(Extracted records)
- Opening Delimiter -

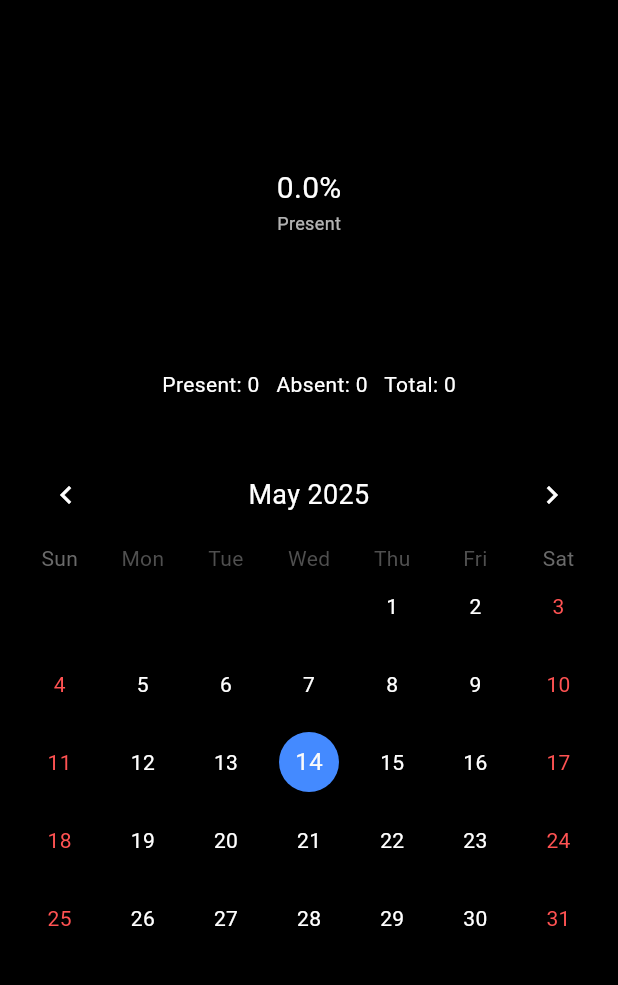
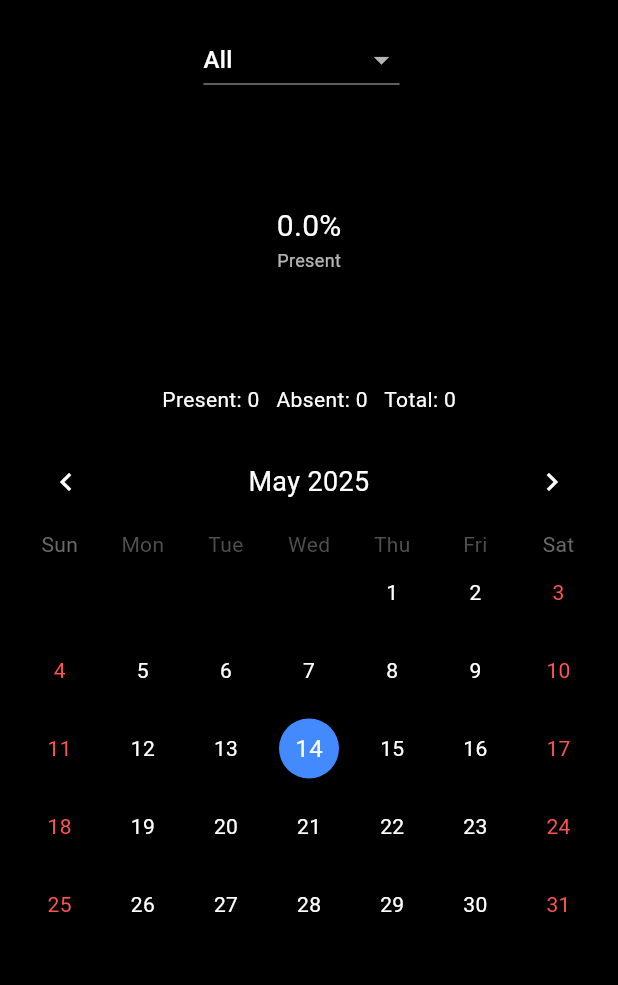
Before and after one commit to SBManukrishna/FlutterAttendanceApp, a Flutter app: the StudentAttendancePage screen opened directly with sample values from the repository, on a phone screen of 412 x 824 dp, the part 63-1048 px from its top. Run offline on Flutter 3.47's test engine with Material 3 defaults, Android fonts, the phone set to English and light mode, and no system bars; drawn by our look-alikes of fl_chart, table_calendar; our stand-ins replace calendar_timeline, hive, hive_flutter, lottie; accounts and stored records are empty.

```diff
--- a/lib/models/student_model.dart
+++ b/lib/models/student_model.dart
@@ -1,7 +1,17 @@
-class Student {
+import 'package:hive/hive.dart';
+
+part 'student_model.g.dart'; // Needed for Hive code generation
+
+@HiveType(typeId: 0)
+class Student extends HiveObject {
+  @HiveField(0)
   final int roll;
+
+  @HiveField(1)
   final String name;
+
+  @HiveField(2)
   final String status; // 'P' or 'A'
 
-  Student({required this.roll, required this.name,required this.status});
+  Student({required this.roll, required this.name, required this.status});
 }
--- a/lib/ui/student_details.dart
+++ b/lib/ui/student_details.dart
@@ -1,40 +1,48 @@
 import 'package:flutter/material.dart';
+import 'package:hive/hive.dart';
 import 'package:table_calendar/table_calendar.dart';
 import 'package:fl_chart/fl_chart.dart';
 import 'package:student_attendance/models/student_model.dart';
-import 'package:provider/provider.dart';
-import 'package:student_attendance/providers/attendance_provider.dart';
 
-class StudentAttendancePage extends StatelessWidget {
+class StudentAttendancePage extends StatefulWidget {
   final Student student;
 
   const StudentAttendancePage(this.student, {Key? key}) : super(key: key);
 
   @override
+  State<StudentAttendancePage> createState() => _StudentAttendancePageState();
+}
+
+class _StudentAttendancePageState extends State<StudentAttendancePage> {
+  String _filter = 'All';
+  DateTimeRange? _customRange;
+
+  @override
   Widget build(BuildContext context) {
-    final attendanceMap = context
-        .read<AttendanceProvider>()
-        .studentAttendanceHistory[student.name] ??
-        {};
+    final Map historyMap = Hive.box<Map>('studentAttendanceHistory')
+        .get(widget.student.name, defaultValue: {}) as Map;
 
-    int presentCount = attendanceMap.values.where((v) => v == 'P').length;
-    int absentCount = attendanceMap.values.where((v) => v == 'A').length;
-    int total = presentCount + absentCount;
+    final filteredMap = _getFilteredMap(historyMap);
 
-    double percentage =
-    total == 0 ? 0 : (presentCount / total * 100).toDouble();
+    final presentCount = filteredMap.values.where((v) => v == 'P').length;
+    final absentCount = filteredMap.values.where((v) => v == 'A').length;
+    final total = presentCount + absentCount;
+
+    final percentage = total == 0 ? 0.0 : (presentCount / total * 100);
 
     return Scaffold(
       backgroundColor: Colors.black,
       appBar: AppBar(
         backgroundColor: Colors.black,
-        title: Text('${student.name} Attendance'),
+        title: Text('${widget.student.name} Attendance'),
       ),
       body: Column(
         children: [
-          const SizedBox(height: 20),
+          const SizedBox(height: 2),
+          _buildFilterControls(context),
+          const SizedBox(height: 10),
           _buildPieChart(presentCount, absentCount, percentage),
-          const SizedBox(height: 20),
+          const SizedBox(height: 1),
           Expanded(
             child: Padding(
               padding: const EdgeInsets.all(12.0),
@@ -44,20 +52,20 @@ class StudentAttendancePage extends StatelessWidget {
                 focusedDay: DateTime.now(),
                 calendarStyle: CalendarStyle(
                   outsideDaysVisible: false,
-                  weekendTextStyle: TextStyle(color: Colors.redAccent),
-                  todayDecoration: BoxDecoration(
+                  weekendTextStyle: const TextStyle(color: Colors.redAccent),
+                  todayDecoration: const BoxDecoration(
                     color: Colors.blueAccent,
                     shape: BoxShape.circle,
                   ),
-                  defaultTextStyle: TextStyle(color: Colors.white),
+                  defaultTextStyle: const TextStyle(color: Colors.white),
                 ),
                 calendarBuilders: CalendarBuilders(
                   defaultBuilder: (context, day, focusedDay) {
                     final key = _formatDate(day);
-                    final status = attendanceMap[key];
+                    final status = filteredMap[key];
                     if (status == null) return null;
 
-                    Color bgColor = status == 'P' ? Colors.green : Colors.red;
+                    final bgColor = status == 'P' ? Colors.green : Colors.red;
 
                     return Container(
                       decoration: BoxDecoration(
@@ -67,25 +75,108 @@ class StudentAttendancePage extends StatelessWidget {
                       alignment: Alignment.center,
                       child: Text(
                         '${day.day}',
-                        style: TextStyle(color: Colors.white),
+                        style: const TextStyle(color: Colors.white),
                       ),
                     );
                   },
                 ),
-                headerStyle: HeaderStyle(
+                headerStyle: const HeaderStyle(
                   titleTextStyle: TextStyle(color: Colors.white, fontSize: 18),
                   formatButtonVisible: false,
                   titleCentered: true,
-                  leftChevronIcon:
-                  Icon(Icons.chevron_left, color: Colors.white),
-                  rightChevronIcon:
-                  Icon(Icons.chevron_right, color: Colors.white),
+                  leftChevronIcon: Icon(Icons.chevron_left, color: Colors.white),
+                  rightChevronIcon: Icon(Icons.chevron_right, color: Colors.white),
                 ),
               ),
             ),
           ),
         ],
       ),
+    );
+  }
+
+  /// Filters attendance data based on current filter selection
+  Map<String, String> _getFilteredMap(Map fullMap) {
+    final now = DateTime.now();
+
+    switch (_filter) {
+      case 'Week':
+        final start = now.subtract(Duration(days: now.weekday - 1));
+        final end = now;
+        return _filterByDateRange(fullMap, start, end);
+
+      case 'Month':
+        final start = DateTime(now.year, now.month, 1);
+        final end = now;
+        return _filterByDateRange(fullMap, start, end);
+
+      case 'Custom':
+        if (_customRange != null) {
+          return _filterByDateRange(fullMap, _customRange!.start, _customRange!.end);
+        }
+        return {};
+
+      default:
+        return Map<String, String>.from(fullMap);
+    }
+  }
+
+  Map<String, String> _filterByDateRange(Map fullMap, DateTime start, DateTime end) {
+    final filtered = <String, String>{};
+    fullMap.forEach((key, value) {
+      final date = DateTime.tryParse(key);
+      if (date != null && date.isAfter(start.subtract(const Duration(days: 1))) && date.isBefore(end.add(const Duration(days: 1)))) {
+        filtered[key] = value;
+      }
+    });
+    return filtered;
+  }
+
+  Widget _buildFilterControls(BuildContext context) {
+    return Row(
+      mainAxisAlignment: MainAxisAlignment.center,
+      children: [
+        DropdownButton<String>(
+          dropdownColor: Colors.grey[900],
+          value: _filter,
+          items: const [
+            DropdownMenuItem(value: 'All', child: Text('All', style: TextStyle(color: Colors.white))),
+            DropdownMenuItem(value: 'Week', child: Text('This Week', style: TextStyle(color: Colors.white))),
+            DropdownMenuItem(value: 'Month', child: Text('This Month', style: TextStyle(color: Colors.white))),
+            DropdownMenuItem(value: 'Custom', child: Text('Custom Range', style: TextStyle(color: Colors.white))),
+          ],
+          onChanged: (value) async {
+            if (value == 'Custom') {
+              final picked = await showDateRangePicker(
+                context: context,
+                firstDate: DateTime(2023),
+                lastDate: DateTime(2030),
+                initialDateRange: _customRange ??
+                    DateTimeRange(
+                      start: DateTime.now().subtract(const Duration(days: 7)),
+                      end: DateTime.now(),
+                    ),
+              );
+              if (picked != null) {
+                setState(() {
+                  _filter = value!;
+                  _customRange = picked;
+                });
+              }
+            } else {
+              setState(() {
+                _filter = value!;
+              });
+            }
+          },
+        ),
+        const SizedBox(width: 10),
+        if (_filter == 'Custom' && _customRange != null)
+          Text(
+            '${_formatDate(_customRange!.start)} to ${_formatDate(_customRange!.end)}',
+            style: const TextStyle(color: Colors.white70),
+          ),
+      ],
     );
   }
 
@@ -99,7 +190,7 @@ class StudentAttendancePage extends StatelessWidget {
     return Column(
       children: [
         SizedBox(
-          height: 200,
+          height: 170,
           width: 200,
           child: Stack(
             children: [
@@ -112,7 +203,7 @@ class StudentAttendancePage extends StatelessWidget {
                       color: Colors.green,
                       value: present.toDouble(),
                       title: '',
-                      radius: 50,
+                      radius: 40,
                     ),
                     PieChartSectionData(
                       color: Colors.red,
@@ -129,9 +220,9 @@ class StudentAttendancePage extends StatelessWidget {
                   children: [
                     Text(
                       '${percent.toStringAsFixed(1)}%',
-                      style: TextStyle(color: Colors.white, fontSize: 20),
+                      style: const TextStyle(color: Colors.white, fontSize: 20),
                     ),
-                    Text(
+                    const Text(
                       'Present',
                       style: TextStyle(color: Colors.white70, fontSize: 12),
                     ),
@@ -144,7 +235,7 @@ class StudentAttendancePage extends StatelessWidget {
         const SizedBox(height: 12),
         Text(
           'Present: $present   Absent: $absent   Total: ${present + absent}',
-          style: TextStyle(color: Colors.white),
+          style: const TextStyle(color: Colors.white),
         ),
       ],
     );
--- a/pubspec.yaml
+++ b/pubspec.yaml
@@ -44,6 +44,7 @@ dependencies:
   path_provider: ^2.1.5
   hive_generator: ^2.0.1
   build_runner: ^2.4.15
+  lottie: ^3.3.1
 
 dev_dependencies:
   flutter_test:
@@ -68,7 +69,8 @@ flutter:
   uses-material-design: true
 
   # To add assets to your application, add an assets section, like this:
-  # assets:
+  assets:
+     - assets/attendance_animation.json
   #   - images/a_dot_burr.jpeg
   #   - images/a_dot_ham.jpeg
 
```
Also changed, not shown: assets/attendance_animation.json (added, +1 -0 lines), lib/Components/attendance_calendar.dart (added, +61 -0 lines), lib/main.dart (+13 -3 lines), lib/providers/attendance_provider.dart (+60 -70 lines), lib/ui/attendance_line_chart.dart (added, +182 -0 lines), lib/ui/home_page.dart (+56 -6 lines), lib/models/student_model.g.dart (added), pubspec.lock.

- Closing Delimiter -

(EXERCISE)
Search the entries for the string "class". Copy every line that has it.

(SOLUTION)
-class Student {
+class Student extends HiveObject {
-class StudentAttendancePage extends StatelessWidget {
+class StudentAttendancePage extends StatefulWidget {
+class _StudentAttendancePageState extends State<StudentAttendancePage> {
@@ -44,20 +52,20 @@ class StudentAttendancePage extends StatelessWidget {
@@ -67,25 +75,108 @@ class StudentAttendancePage extends StatelessWidget {
@@ -99,7 +190,7 @@ class StudentAttendancePage extends StatelessWidget {
@@ -112,7 +203,7 @@ class StudentAttendancePage extends StatelessWidget {
@@ -129,9 +220,9 @@ class StudentAttendancePage extends StatelessWidget {
@@ -144,7 +235,7 @@ class StudentAttendancePage extends StatelessWidget {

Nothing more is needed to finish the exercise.